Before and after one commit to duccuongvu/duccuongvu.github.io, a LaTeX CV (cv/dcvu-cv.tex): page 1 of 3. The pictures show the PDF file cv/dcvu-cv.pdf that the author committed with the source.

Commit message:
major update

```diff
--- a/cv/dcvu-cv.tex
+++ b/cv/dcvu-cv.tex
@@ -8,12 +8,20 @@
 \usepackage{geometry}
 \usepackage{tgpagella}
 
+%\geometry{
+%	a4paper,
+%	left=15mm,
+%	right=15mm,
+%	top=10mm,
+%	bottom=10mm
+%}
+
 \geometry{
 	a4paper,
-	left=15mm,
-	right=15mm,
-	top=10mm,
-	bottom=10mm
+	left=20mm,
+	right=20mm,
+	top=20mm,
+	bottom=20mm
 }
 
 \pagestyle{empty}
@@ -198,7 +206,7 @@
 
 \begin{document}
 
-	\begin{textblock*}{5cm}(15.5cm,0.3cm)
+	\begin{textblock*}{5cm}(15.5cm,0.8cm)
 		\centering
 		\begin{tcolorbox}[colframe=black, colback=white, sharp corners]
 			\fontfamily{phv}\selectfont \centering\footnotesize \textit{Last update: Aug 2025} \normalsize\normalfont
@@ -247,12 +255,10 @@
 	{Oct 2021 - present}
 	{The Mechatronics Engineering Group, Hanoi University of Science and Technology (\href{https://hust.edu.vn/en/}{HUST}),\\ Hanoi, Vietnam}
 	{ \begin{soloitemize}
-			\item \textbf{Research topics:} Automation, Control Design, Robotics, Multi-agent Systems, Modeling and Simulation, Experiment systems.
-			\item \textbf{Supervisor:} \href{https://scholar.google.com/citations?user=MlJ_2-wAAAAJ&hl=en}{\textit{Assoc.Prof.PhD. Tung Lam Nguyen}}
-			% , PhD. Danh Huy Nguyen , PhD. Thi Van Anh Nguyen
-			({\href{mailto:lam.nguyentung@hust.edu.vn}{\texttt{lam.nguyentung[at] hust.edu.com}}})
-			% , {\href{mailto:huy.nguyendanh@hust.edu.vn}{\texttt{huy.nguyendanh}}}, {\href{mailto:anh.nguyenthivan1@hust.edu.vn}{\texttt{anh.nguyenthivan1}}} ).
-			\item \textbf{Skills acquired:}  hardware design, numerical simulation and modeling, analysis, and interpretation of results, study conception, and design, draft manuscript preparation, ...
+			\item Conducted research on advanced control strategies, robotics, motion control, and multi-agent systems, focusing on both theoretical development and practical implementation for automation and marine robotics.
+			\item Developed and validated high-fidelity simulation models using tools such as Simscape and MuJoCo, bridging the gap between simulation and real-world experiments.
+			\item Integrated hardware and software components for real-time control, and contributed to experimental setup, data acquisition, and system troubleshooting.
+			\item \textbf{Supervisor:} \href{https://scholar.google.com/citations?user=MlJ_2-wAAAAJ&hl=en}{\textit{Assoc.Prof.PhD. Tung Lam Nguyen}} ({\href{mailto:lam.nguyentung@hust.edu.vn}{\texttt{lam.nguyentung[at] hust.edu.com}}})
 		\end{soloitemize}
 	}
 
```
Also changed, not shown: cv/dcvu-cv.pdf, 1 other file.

§ **YOUR GOAL**: Apply a filter for "dcvu" to the data above, then copy each line that matches.

§ **RESPONSE AREA**:
Before and after one commit to duccuongvu/duccuongvu.github.io, a LaTeX CV (cv/dcvu-cv.tex): page 1 of 3. The pictures show the PDF file cv/dcvu-cv.pdf that the author committed with the source.
--- a/cv/dcvu-cv.tex
+++ b/cv/dcvu-cv.tex
Also changed, not shown: cv/dcvu-cv.pdf, 1 other file.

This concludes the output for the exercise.